Gene Wengert

Gene Wengert, “The Wood Doctor” has been training people in efficient use of wood for 45 years.

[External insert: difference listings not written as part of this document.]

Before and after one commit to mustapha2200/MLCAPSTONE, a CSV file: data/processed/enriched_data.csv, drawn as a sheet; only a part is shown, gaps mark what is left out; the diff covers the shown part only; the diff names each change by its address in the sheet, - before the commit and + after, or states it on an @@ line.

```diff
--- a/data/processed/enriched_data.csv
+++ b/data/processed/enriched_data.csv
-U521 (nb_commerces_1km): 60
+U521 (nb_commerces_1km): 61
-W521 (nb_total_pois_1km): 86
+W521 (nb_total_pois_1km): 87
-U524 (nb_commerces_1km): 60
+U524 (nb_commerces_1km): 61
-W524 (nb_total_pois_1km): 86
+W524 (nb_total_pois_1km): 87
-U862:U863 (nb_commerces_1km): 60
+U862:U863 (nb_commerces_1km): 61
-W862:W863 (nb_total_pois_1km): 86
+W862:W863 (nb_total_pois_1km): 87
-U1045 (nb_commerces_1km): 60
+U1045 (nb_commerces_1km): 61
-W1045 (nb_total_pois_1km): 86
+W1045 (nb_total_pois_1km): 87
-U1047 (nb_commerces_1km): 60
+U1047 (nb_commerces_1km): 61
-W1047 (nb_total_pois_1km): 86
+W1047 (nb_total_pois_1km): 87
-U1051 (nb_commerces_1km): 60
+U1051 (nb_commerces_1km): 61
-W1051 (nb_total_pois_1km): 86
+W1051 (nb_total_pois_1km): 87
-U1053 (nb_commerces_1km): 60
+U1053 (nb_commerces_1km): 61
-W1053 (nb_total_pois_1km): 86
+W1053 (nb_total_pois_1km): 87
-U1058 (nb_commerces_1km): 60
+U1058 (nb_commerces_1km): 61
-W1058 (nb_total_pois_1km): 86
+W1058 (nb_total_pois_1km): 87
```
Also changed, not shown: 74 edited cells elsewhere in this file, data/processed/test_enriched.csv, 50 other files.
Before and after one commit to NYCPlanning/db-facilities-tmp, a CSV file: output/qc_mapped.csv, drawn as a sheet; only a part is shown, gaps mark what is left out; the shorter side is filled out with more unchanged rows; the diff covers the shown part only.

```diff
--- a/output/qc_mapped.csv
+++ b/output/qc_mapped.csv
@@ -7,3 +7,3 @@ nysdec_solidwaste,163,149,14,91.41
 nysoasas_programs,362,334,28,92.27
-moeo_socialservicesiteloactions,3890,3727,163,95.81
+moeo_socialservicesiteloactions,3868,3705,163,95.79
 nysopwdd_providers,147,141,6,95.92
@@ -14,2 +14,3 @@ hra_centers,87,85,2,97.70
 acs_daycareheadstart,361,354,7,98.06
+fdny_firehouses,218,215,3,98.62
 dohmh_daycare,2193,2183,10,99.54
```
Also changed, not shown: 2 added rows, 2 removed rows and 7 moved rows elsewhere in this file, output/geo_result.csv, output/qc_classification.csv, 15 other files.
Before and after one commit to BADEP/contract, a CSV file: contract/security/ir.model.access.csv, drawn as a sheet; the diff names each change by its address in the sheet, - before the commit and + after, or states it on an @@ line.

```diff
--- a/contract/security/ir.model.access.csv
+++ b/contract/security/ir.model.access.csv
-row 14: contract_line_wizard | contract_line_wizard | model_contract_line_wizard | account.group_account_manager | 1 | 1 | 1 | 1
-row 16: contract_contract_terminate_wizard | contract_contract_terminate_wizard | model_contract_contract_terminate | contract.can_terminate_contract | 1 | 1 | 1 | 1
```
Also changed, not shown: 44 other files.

He is extension specialist emeritus at the University of Wisconsin-Madison.